Recently, I came across a blog written by the office of the privacy commissioner informing business owners that concerns about privacy are on the rise. According to a recent public opinion survey, 66% of Canadians are very concerned about the protection of their privacy, and 71% of Canadians have said that protecting personal information will be among Canada’s most important issues for the next decade. The results of this survey combined with the increasing role technology and the internet play in business makes it increasingly important that business owners be aware of the provisions of the Personal Information Protection and Electronic Documents Act (“PIPEDA”), which (in general) applies to organizations engaged in commercial activities across Ontario.

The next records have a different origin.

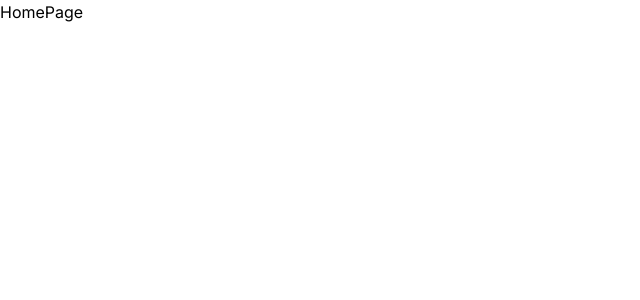
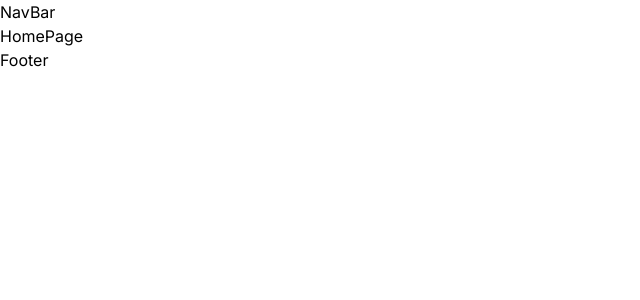
Before and after one commit to racerfire321/next-blog, a Next.js app: page / in a window 1280 px wide. Shown: the top 300 px of the page, without its empty margins (0-640 px from the left). Built offline with nearby package versions, Linux system fonts and the light colour scheme.

Commit message:
setup header and footer

```diff
--- a/src/app/layout.js
+++ b/src/app/layout.js
@@ -1,5 +1,7 @@
 import './globals.css'
 import { Inter } from 'next/font/google'
+import NavBar from '@/component/NavBar'
+import Footer from '@/component/Footer'
 
 const inter = Inter({ subsets: ['latin'] })
 
@@ -11,7 +13,11 @@ export const metadata = {
 export default function RootLayout({ children }) {
   return (
     <html lang="en">
-      <body className={inter.className}>{children}</body>
+      <body className={inter.className}>
+        <NavBar/>
+        {children}
+          <Footer/>
+        </body>
     </html>
   )
 }
--- /dev/null
+++ b/src/component/Footer.jsx
@@ -0,0 +1,9 @@
+import React from 'react'
+
+const Footer = () => {
+  return (
+    <div>Footer</div>
+  )
+}
+
+export default Footer
--- /dev/null
+++ b/src/component/NavBar.jsx
@@ -0,0 +1,9 @@
+import React from 'react'
+
+const NavBar = () => {
+  return (
+    <div>NavBar</div>
+  )
+}
+
+export default NavBar
```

Section 3 of PIPEDA recognizes this as “an era in which technology increasingly facilitates the circulation and exchange of information”. PIPEDA is meant to establish rules to govern the collection, use and disclosure of personal information. PIPEDA recognizes that individuals have a right to privacy, and that organizations need to collect, use and disclose personal information for various purposes.PIPEDA defines personal information as “information about an identifiable individual, but does not include the name, title or business address or telephone number of an employee of an organization.” Therefore, personal information may include a customer’s name, address or marital status. It may also include a person’s income, IP address or fingerprint.When collecting personal information from customers or clients, businesses should consider whether it is necessary to collect the personal information and be open about the reasons for collecting the personal information. Once a business has collected personal information from a customer or client, it should have safeguards in place to keep the personal information protected. Businesses should also be prepared to address concerns expressed by customers or clients regarding the collection, use or disclosure of personal information.If an individual feels that his or her privacy rights have been violated by a business, he or she may file a complaint with the Privacy Commissioner. For information on how to avoid such complaints, a fact sheet published by the Office of the Privacy Commissioner of Canada, Ten Tips for Avoiding Complaints to the OPC, can be read here.Finally, I mentioned earlier that there are certain limits to PIPEDA’s application. Examples of these exceptions include (but are not limited to) (1) government institutions to which the Privacy Act applies, (2) organizations collecting, using or disclosing personal information for journalistic, artistic and literary purposes, and (3) information collected by individuals for personal use. In addition, Ontario has specific legislation (the Personal Health Information Protection Act, 2004) which addresses the protection of personal health information.Overall, nearly 10 years have passed since PIPEDA came into full effect and privacy continues to be an issue that is on the minds of Canadians. As a result, it may be worthwhile for businesses to consider whether they are in compliance with PIPEDA (or any piece of privacy legislation which applies to them), and either revise or establish policies for the handling of personal information as necessary.